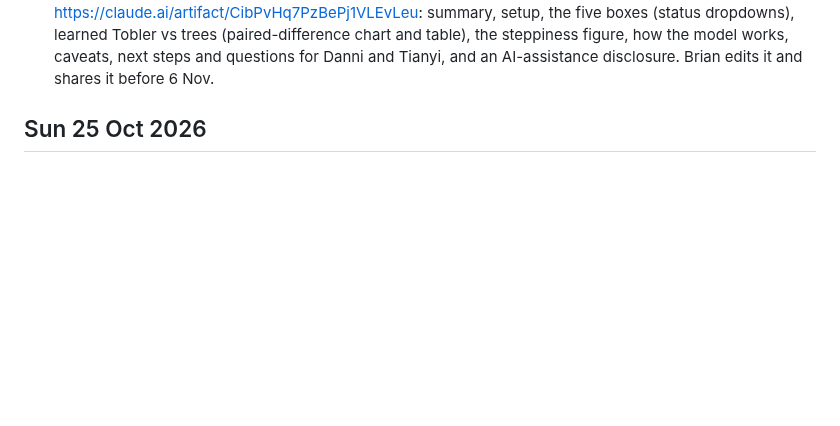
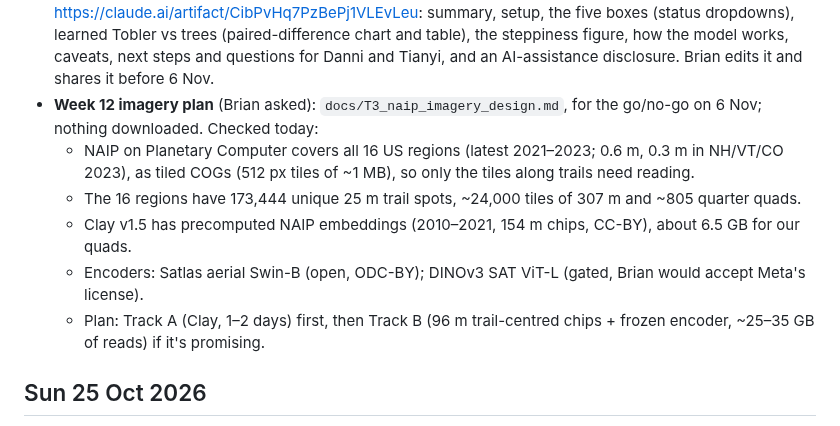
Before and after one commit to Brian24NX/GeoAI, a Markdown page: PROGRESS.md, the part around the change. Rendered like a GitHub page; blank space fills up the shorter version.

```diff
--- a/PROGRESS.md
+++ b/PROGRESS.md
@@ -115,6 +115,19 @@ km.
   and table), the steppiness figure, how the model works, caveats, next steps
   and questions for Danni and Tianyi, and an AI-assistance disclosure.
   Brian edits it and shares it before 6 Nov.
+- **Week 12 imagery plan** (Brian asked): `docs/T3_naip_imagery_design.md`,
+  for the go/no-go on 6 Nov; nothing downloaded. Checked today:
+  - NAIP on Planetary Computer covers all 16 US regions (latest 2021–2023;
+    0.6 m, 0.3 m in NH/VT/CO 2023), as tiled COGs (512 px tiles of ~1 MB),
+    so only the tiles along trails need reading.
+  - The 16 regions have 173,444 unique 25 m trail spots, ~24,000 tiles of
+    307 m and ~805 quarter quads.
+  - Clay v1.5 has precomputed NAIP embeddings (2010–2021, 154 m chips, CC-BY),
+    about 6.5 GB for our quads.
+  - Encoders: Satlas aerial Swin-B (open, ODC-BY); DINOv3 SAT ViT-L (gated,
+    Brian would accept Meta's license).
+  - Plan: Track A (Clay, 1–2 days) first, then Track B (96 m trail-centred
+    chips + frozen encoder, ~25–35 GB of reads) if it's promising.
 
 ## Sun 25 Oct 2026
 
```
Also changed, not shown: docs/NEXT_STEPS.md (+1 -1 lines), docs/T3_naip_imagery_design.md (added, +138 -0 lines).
——————
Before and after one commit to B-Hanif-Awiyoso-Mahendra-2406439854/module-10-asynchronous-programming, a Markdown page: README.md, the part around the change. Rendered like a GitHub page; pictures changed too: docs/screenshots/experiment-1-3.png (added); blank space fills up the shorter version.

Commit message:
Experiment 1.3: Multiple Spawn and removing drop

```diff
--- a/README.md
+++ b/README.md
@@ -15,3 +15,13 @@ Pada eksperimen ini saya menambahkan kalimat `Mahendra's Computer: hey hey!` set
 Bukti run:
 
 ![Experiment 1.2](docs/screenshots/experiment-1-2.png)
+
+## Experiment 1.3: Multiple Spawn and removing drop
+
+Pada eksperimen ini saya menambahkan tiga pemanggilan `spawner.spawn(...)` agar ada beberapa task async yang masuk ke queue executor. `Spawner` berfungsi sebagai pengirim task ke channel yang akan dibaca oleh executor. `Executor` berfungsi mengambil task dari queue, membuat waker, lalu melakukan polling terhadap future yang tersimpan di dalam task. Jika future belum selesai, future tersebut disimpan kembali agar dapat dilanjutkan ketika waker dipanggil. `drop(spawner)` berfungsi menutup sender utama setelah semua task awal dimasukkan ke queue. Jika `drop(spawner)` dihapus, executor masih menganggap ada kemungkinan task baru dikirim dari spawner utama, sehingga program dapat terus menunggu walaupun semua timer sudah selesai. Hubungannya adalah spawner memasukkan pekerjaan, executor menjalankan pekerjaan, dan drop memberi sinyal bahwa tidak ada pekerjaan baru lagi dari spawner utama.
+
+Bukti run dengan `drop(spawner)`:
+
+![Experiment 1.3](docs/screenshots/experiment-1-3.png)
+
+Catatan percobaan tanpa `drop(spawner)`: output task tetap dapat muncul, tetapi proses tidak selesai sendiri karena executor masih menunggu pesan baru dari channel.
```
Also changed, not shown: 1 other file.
——————
**TASK INSTRUCTIONS**: Check each line of the listing for "screenshots". Show those that have it.

**REPLY TO THE EXERCISE**:
Before and after one commit to B-Hanif-Awiyoso-Mahendra-2406439854/module-10-asynchronous-programming, a Markdown page: README.md, the part around the change. Rendered like a GitHub page; pictures changed too: docs/screenshots/experiment-1-3.png (added); blank space fills up the shorter version.
 ![Experiment 1.2](docs/screenshots/experiment-1-2.png)
+![Experiment 1.3](docs/screenshots/experiment-1-3.png)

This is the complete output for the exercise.